The Hoka One One Challenger ATR 4 ($130) is consistent with Hoka’s approach for the previous three versions, with a tradeoff of slightly less cushioning for even less weight.
Still, the Challenger ATR offers superior cushioning in a versatile trail running shoe that can also be counted on to handle roads and paved trails with ease.
Hoka One One Challenger ATR 4 General Info
The Challenger (31 mm, 26 mm) is incredibly lightweight (9 ounces). Given the amount of cushioning the shoe offers, it is amazing how Hoka was able to balance that with how light it is.
I really came to appreciate the Challenger ATR’s breathable mesh upper, especially as the temperature turned much warmer during my late spring and summer runs.
When it comes to fitting, I wear either a 10 or 10.5 and I found the size 10.5 Hokas to fit me and my wide feet well.
The toe box (redesigned for the ATR 3’s and kept for the most recent version) is quite comfortable, letting my toes splay out without feeling like I was wearing shoes that were too large.
The fourth generation keeps much of what the previous edition offered runners: maximal cushioning with a light ride.
Notably, Hoka stripped down the upper in order to shave off weight off from the previous version. Some runners may feel that the uppers are not as strong or supportive as the previous model.
Hoka One One Challenger ATR 4 Sole Unit
Let’s start out at the bottom.
The Challenger’s 4mm lugs are a good size for navigating basic trails, though they are probably too small to be much use along muddy courses. Near the midsole, the lugs are noticeably wider, allowing the runner more support when pushing off.
The Challenger ATR 4’s thick EVA foam midsole is quite responsive and firm, much more so than other Hokas that use the marshmallow midsole.
Hoka utilizes a curved midsole —a Meta-Rocker — for heel-to-toe transition. The Meta-Rocker goes a long way in giving the runner quick turnover, allowing him or her to be confident in speeding down the trails.
It’s worth noting that the Challenger ATR 4 does not have a rockplate.
The midsole capably handles loose rocks, roots and other trail challenges. However, this is one part of the shoe that indicates it’s not the best choice for challenging or technical trails, unlike its predecessor.
The ATR 4’s thin upper and diminished protection appear to be victims of the move to a lighter shoe.
Hoka One One Challenger ATR 4 Upper Info
Our wet spring and early summer gave me plenty of opportunities to test the Challenger’s ability to deal with water.
Hoka designed the upper in this mode, using a double mesh upper and adding a new padded heel cup. Both elements work quickly to repel water and dry a soaked shoe.
I’ve found the mesh layer to be durable. Tucked in behind the mesh are midfoot overlays that are useful in keeping the foot secure.
The Challenger ATR 4 also offers a well-padded tongue and flat, easy-to-tie laces.
I would caution runners who feel more secure in supremely padded trail shoes that they may be in for a letdown in assessing this shoe.

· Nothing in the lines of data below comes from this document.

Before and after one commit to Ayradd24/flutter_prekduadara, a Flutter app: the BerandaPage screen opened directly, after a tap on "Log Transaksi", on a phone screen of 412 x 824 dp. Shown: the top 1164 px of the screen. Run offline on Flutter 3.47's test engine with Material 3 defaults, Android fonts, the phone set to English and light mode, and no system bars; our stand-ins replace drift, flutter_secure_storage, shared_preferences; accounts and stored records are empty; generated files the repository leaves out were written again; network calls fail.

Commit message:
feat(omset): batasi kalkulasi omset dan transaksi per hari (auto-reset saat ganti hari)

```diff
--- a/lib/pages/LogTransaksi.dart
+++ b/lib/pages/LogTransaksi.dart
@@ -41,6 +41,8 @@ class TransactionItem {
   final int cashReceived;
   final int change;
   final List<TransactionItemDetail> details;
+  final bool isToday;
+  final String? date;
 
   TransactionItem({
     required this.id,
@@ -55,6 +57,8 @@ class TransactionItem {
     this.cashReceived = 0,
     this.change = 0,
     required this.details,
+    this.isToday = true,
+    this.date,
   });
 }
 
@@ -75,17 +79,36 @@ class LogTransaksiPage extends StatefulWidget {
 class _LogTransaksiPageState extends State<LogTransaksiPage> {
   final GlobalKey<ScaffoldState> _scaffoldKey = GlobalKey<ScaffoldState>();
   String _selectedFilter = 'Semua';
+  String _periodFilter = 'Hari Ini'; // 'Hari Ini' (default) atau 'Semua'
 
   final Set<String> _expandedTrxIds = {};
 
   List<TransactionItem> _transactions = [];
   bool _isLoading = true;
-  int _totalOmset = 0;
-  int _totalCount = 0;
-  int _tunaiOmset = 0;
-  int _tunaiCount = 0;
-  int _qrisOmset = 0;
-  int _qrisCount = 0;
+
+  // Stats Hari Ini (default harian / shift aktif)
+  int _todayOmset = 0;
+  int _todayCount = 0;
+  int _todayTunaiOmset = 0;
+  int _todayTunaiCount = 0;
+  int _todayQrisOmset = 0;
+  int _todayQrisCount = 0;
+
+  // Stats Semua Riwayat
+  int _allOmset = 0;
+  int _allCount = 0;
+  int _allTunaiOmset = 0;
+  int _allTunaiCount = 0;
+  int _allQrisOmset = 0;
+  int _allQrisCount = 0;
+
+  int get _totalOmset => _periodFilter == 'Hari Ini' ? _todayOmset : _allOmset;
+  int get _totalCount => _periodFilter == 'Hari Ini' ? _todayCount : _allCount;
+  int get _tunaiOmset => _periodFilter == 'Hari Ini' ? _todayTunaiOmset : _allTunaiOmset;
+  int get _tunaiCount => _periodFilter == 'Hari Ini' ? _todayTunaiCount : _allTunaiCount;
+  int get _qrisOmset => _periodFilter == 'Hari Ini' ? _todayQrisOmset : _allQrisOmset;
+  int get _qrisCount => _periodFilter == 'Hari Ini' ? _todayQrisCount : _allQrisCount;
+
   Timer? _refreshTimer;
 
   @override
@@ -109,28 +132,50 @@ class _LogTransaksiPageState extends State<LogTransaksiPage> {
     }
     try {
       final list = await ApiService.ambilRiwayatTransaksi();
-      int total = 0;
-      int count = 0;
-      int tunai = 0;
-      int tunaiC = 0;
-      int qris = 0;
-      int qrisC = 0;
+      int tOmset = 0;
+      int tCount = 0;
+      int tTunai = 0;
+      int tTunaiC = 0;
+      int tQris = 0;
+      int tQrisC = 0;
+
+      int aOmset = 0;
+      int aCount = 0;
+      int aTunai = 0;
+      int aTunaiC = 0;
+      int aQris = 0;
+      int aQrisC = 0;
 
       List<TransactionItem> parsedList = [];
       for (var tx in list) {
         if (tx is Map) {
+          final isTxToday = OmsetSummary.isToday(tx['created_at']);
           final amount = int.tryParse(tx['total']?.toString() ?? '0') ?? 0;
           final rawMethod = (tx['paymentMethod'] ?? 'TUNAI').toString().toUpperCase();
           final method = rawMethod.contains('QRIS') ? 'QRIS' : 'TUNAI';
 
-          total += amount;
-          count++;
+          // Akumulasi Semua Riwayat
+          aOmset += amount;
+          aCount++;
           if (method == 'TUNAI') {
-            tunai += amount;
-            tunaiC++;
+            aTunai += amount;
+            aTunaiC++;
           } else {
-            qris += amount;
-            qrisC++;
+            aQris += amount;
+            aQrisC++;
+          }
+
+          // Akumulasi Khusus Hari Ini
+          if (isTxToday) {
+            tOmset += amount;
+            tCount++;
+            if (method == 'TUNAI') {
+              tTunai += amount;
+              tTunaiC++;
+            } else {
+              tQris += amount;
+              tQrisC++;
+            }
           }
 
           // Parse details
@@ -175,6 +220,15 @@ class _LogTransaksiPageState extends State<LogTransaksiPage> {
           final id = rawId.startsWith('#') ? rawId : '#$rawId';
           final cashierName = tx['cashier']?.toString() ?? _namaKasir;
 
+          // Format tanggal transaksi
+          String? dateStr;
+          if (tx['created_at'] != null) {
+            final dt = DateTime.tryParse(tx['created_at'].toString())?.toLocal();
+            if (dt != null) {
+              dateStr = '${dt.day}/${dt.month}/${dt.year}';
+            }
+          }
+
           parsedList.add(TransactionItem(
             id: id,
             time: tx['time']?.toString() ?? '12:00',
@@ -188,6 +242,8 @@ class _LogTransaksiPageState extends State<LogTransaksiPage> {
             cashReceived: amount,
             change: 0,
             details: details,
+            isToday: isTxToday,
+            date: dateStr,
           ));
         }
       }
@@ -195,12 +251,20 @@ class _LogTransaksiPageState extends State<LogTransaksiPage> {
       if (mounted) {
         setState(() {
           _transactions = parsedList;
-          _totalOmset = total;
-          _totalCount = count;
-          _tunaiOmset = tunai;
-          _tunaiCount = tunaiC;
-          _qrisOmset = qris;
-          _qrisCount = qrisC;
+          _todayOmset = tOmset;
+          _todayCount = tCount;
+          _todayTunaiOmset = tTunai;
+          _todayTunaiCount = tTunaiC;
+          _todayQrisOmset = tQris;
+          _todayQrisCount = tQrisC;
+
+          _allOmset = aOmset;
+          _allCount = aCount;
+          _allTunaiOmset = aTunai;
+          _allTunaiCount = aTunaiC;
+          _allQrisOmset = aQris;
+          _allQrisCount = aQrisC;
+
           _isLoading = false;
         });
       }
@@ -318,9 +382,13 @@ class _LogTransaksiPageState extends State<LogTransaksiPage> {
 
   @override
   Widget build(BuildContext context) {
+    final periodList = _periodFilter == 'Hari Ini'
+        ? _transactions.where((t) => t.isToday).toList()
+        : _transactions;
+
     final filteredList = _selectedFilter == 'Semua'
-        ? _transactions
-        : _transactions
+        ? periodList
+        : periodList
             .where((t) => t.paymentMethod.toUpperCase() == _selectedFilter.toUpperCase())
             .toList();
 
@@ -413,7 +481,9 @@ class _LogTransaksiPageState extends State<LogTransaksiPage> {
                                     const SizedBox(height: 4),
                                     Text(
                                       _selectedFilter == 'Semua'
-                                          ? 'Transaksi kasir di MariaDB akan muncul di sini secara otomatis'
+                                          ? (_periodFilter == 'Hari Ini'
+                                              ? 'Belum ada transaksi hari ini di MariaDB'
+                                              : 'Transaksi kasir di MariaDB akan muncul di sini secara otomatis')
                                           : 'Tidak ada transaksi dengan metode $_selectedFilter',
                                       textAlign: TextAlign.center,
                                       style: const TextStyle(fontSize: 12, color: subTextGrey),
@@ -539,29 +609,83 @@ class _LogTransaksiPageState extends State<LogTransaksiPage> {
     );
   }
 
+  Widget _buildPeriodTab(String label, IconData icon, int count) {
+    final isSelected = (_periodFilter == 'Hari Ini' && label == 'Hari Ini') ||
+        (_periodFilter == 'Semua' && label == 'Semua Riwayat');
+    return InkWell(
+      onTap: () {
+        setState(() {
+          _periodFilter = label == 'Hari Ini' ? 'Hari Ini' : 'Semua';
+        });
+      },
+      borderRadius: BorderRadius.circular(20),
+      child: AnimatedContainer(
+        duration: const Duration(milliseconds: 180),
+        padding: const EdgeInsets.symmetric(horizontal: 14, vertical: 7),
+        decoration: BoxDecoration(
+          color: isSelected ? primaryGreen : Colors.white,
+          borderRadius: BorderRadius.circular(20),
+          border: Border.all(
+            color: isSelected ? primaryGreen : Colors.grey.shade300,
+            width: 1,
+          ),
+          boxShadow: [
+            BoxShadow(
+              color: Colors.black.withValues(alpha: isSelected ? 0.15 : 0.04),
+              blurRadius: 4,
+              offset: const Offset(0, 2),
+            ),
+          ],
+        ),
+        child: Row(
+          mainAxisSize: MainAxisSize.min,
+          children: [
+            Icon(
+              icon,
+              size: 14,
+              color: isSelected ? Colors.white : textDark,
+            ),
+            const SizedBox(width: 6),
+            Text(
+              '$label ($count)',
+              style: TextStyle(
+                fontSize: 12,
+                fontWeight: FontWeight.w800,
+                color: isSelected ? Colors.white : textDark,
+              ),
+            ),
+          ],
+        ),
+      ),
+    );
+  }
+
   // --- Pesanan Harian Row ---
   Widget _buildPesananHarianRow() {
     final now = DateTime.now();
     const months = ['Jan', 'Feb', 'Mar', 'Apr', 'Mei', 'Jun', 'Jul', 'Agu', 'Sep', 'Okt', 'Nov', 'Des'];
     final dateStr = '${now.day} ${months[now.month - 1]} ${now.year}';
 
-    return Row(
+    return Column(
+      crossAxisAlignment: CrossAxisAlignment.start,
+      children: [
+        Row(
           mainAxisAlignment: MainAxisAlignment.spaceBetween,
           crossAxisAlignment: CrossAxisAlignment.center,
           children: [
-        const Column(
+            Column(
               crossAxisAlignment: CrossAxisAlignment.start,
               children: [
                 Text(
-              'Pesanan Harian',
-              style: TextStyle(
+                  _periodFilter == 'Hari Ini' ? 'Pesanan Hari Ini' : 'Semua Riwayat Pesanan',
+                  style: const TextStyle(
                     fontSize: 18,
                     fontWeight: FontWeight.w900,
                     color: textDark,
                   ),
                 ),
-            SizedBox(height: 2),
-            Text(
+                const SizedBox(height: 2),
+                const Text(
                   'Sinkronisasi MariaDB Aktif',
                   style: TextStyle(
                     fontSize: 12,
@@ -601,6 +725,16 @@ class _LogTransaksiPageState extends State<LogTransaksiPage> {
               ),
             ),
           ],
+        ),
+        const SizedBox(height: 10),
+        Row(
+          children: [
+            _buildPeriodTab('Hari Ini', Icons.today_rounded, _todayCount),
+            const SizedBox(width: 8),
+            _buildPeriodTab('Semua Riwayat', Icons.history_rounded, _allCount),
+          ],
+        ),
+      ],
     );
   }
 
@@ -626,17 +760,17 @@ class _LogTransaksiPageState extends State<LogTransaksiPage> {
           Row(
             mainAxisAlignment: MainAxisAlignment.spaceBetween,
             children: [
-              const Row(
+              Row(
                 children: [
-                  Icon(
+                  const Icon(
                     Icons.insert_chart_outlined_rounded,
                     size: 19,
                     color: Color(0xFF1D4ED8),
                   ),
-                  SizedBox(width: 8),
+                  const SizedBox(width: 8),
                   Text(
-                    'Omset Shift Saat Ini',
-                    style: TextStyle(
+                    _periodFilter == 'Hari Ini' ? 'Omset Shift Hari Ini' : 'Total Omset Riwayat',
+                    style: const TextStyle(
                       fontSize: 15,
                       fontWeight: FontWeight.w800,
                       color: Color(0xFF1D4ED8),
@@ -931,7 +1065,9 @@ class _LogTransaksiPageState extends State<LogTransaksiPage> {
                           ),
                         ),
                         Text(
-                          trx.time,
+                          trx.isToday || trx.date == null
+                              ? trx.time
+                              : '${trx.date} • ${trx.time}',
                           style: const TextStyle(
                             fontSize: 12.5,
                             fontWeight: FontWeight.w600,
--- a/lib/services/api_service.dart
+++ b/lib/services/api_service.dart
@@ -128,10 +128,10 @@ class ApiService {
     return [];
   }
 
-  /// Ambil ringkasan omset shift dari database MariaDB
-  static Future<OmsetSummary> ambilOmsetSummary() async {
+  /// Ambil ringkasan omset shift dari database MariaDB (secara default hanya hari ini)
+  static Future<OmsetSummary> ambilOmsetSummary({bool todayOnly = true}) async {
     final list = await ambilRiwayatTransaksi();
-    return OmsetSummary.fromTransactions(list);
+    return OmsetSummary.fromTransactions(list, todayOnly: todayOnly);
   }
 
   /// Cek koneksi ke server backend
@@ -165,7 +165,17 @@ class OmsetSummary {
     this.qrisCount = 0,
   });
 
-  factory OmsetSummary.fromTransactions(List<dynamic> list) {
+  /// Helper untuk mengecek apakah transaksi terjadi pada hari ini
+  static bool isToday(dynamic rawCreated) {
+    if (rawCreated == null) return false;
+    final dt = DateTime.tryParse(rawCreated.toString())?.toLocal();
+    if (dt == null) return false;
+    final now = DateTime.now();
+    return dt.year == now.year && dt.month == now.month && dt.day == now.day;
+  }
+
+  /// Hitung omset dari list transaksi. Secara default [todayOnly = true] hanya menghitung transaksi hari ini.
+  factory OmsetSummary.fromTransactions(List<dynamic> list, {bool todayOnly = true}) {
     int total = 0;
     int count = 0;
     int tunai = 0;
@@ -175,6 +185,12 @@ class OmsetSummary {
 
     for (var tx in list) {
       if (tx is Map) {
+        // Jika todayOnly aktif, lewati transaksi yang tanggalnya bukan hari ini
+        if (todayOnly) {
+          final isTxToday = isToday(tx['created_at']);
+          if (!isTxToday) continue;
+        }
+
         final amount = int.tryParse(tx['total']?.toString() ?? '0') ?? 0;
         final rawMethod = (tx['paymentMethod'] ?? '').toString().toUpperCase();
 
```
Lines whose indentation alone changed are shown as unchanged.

While I believe there is ample padding — and sacrificing some cushion for weight is acceptable — I can understand why some Hoka fans would be disappointed.
Hoka One One Challenger ATR 4 Conclusions
So, how would I incorporate the Hoka Challengers into my training and/or racing?
I live less than a mile from the high school cross-country course so I appreciate having a trail shoe that handles roads well, allowing me to get to and from the course without having to drive or worry about my trail shoes.
I could see myself training in Hokas, especially if I want to do a mix of trail and roads.
When it comes to racing, I could myself using the Challengers in races where there is a combination of trails and roads.
The most recent 50-miler I did, for example, had long stretches of gentle to moderate trails but there were several spots in the out-and-back where we were on roads and Jeep roads.
If I do the same race next year, I would have no qualms about using the Challenger in this race. However, at the same time, I would be cautious about using this shoe if the course was expected to be muddy due to the 4mm lugs.
Another use for the shoes could be trail hiking. While I did not specifically try the Challenger on a hike, the cushioning, breathability and support would likely all combine for a shoe that would do well on a long hike.
That’s something I plan to do as a way to repurpose the shoes, once its running days are over.
We purchased a pair of Hoka One One Challenger ATR 4 from runningwarehouse using our own money. This did not influence the outcome of this review, written after running more than 50 miles in them.